In 2017, Egypt’s average income per person was about $2,200. In Japan, it was about $31,200, almost 14 times more. So can the average Japanese person actually buy 14 times more stuff than the average Egyptian? Not even close, according to the World Bank’s recently released cost of goods and services statistics.
Every six years, the International Comparison Program, a project led by the World Bank, collects data on prices across the globe. It is the biggest statistical program in the world, including about 200 countries, according to the economist Nada Hamadeh, who manages it. Without this data, it would be nearly impossible to compare the levels of poverty and well-being of people across the world.
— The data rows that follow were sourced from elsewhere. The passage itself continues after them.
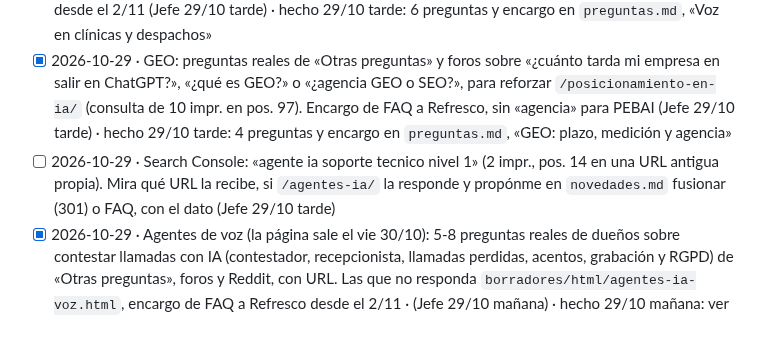
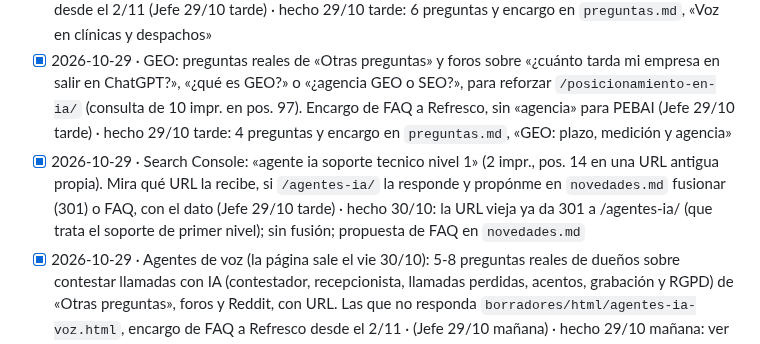
Before and after one commit to miempresaonline/pebaisystems, a Markdown page: docs/geo/tareas.md, the part around the change. GitHub-like rendering.

Commit message:
feat(geo): soporte de nivel 1, la URL vieja ya redirige a /agentes-ia/
Co-Authored-By: Claude Sonnet 5.5 <noreply@anthropic.com>
Claude-Session: https://claude.ai/code/session_01TY2MUvvAYMbghhDKpusRGW

```diff
--- a/docs/geo/tareas.md
+++ b/docs/geo/tareas.md
@@ -201,7 +201,7 @@ Formato: `- [ ] AAAA-MM-DD · encargo · (de dónde sale: Vigía, informe, plan
 - [x] 2026-10-29 · Valencia: 5-10 preguntas reales de búsqueda local («consultora IA Valencia», «empresa de inteligencia artificial en Valencia para pymes», «Otras preguntas» y búsquedas relacionadas) en `preguntas.md` y un encargo a Refresco con la 6.ª FAQ de `/ia-para-empresas/valencia/` (Jefe 29/10 tarde) · hecho 29/10 tarde: 6 preguntas en `preguntas.md`, «Turno 29/10 tarde (Valencia)»
 - [x] 2026-10-29 · Voz en clínicas y despachos (pregunta 11 del set: no sale ninguna consultora española, Medición 29/10): preguntas reales de dueños sobre atender el teléfono con IA que no estén ya en `preguntas.md` (29/10 mañana) y encargo de FAQ o sección para `/agentes-ia/voz/` a Refresco, desde el 2/11 (Jefe 29/10 tarde) · hecho 29/10 tarde: 6 preguntas y encargo en `preguntas.md`, «Voz en clínicas y despachos»
 - [x] 2026-10-29 · GEO: preguntas reales de «Otras preguntas» y foros sobre «¿cuánto tarda mi empresa en salir en ChatGPT?», «¿qué es GEO?» o «¿agencia GEO o SEO?», para reforzar `/posicionamiento-en-ia/` (consulta de 10 impr. en pos. 97). Encargo de FAQ a Refresco, sin «agencia» para PEBAI (Jefe 29/10 tarde) · hecho 29/10 tarde: 4 preguntas y encargo en `preguntas.md`, «GEO: plazo, medición y agencia»
-- [ ] 2026-10-29 · Search Console: «agente ia soporte tecnico nivel 1» (2 impr., pos. 14 en una URL antigua propia). Mira qué URL la recibe, si `/agentes-ia/` la responde y propónme en `novedades.md` fusionar (301) o FAQ, con el dato (Jefe 29/10 tarde)
+- [x] 2026-10-29 · Search Console: «agente ia soporte tecnico nivel 1» (2 impr., pos. 14 en una URL antigua propia). Mira qué URL la recibe, si `/agentes-ia/` la responde y propónme en `novedades.md` fusionar (301) o FAQ, con el dato (Jefe 29/10 tarde) · hecho 30/10: la URL vieja ya da 301 a /agentes-ia/ (que trata el soporte de primer nivel); sin fusión; propuesta de FAQ en `novedades.md`
 - [x] 2026-10-29 · Agentes de voz (la página sale el vie 30/10): 5-8 preguntas reales de dueños sobre contestar llamadas con IA (contestador, recepcionista, llamadas perdidas, acentos, grabación y RGPD) de «Otras preguntas», foros y Reddit, con URL. Las que no responda `borradores/html/agentes-ia-voz.html`, encargo de FAQ a Refresco desde el 2/11 · (Jefe 29/10 mañana) · hecho 29/10 mañana: ver `preguntas.md`, «Turno 29/10 mañana»
 - [x] 2026-10-29 · Confianza antes de contratar (para `/sobre-pebai/` y la pregunta 2 «¿Es fiable PEBAI Systems?», 0 resultados propios el 29/10): qué preguntan las pymes antes de contratar una consultora de IA (de quién es el código, permanencia, qué pasa si el proveedor desaparece, dónde están los datos). 5 preguntas con fuente y encargo a Contenido para /sobre-pebai/ · (Jefe 29/10 mañana) · hecho 29/10 mañana: ver `preguntas.md`, «Turno 29/10 mañana»
 - [x] 2026-10-29 · Clínicas dentales (nicho 5 de `estrategia-nichos.md` y nicho nuevo de captación): 5-8 preguntas reales de dueños de clínicas sobre WhatsApp, citas, llamadas perdidas, recordatorios y datos de salud, con URL. Sección «Clínicas dentales» en `preguntas.md`; sin encargo de página todavía (pack previsto para la fase 3) · (Jefe 29/10 mañana) · hecho 29/10 mañana: ver `preguntas.md`, «Turno 29/10 mañana»
```
Also changed, not shown: 1 other file.
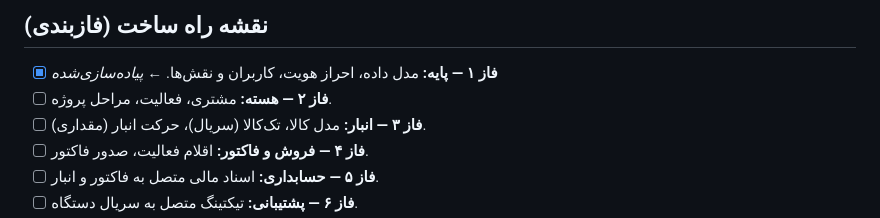
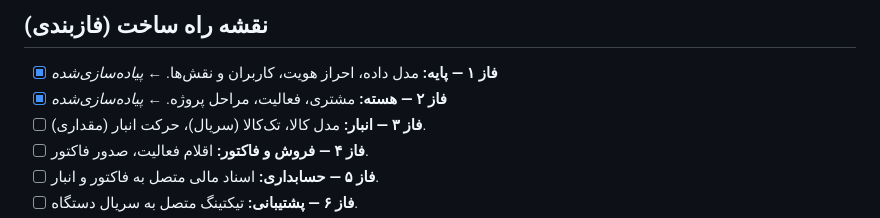
Before and after one commit to soelzare-create/slzr, a Markdown page: README.md, the part around the change. Drawn GitHub-style.

Commit message:
docs: mark Phase 2 complete in roadmap
Co-Authored-By: Claude Opus 4.8 <noreply@anthropic.com>

```diff
--- a/README.md
+++ b/README.md
@@ -74,7 +74,7 @@ npm run dev        # http://localhost:5173  (به بک‌اند روی 8000 پر
 ## نقشه راه ساخت (فازبندی)
 
 - [x] **فاز ۱ — پایه:** مدل داده، احراز هویت، کاربران و نقش‌ها.  ← *پیاده‌سازی‌شده*
-- [ ] **فاز ۲ — هسته:** مشتری، فعالیت، مراحل پروژه.
+- [x] **فاز ۲ — هسته:** مشتری، فعالیت، مراحل پروژه.  ← *پیاده‌سازی‌شده*
 - [ ] **فاز ۳ — انبار:** مدل کالا، تک‌کالا (سریال)، حرکت انبار (مقداری).
 - [ ] **فاز ۴ — فروش و فاکتور:** اقلام فعالیت، صدور فاکتور.
 - [ ] **فاز ۵ — حسابداری:** اسناد مالی متصل به فاکتور و انبار.
```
The latest data, for 2017, demonstrate the huge disparities in the cost of living between countries. Japan was five times more expensive than Egypt. This means that the amount the average Japanese person could buy was about three times more than the average Egyptian. It’s still a big difference, but not as massive as it might appear at first glance.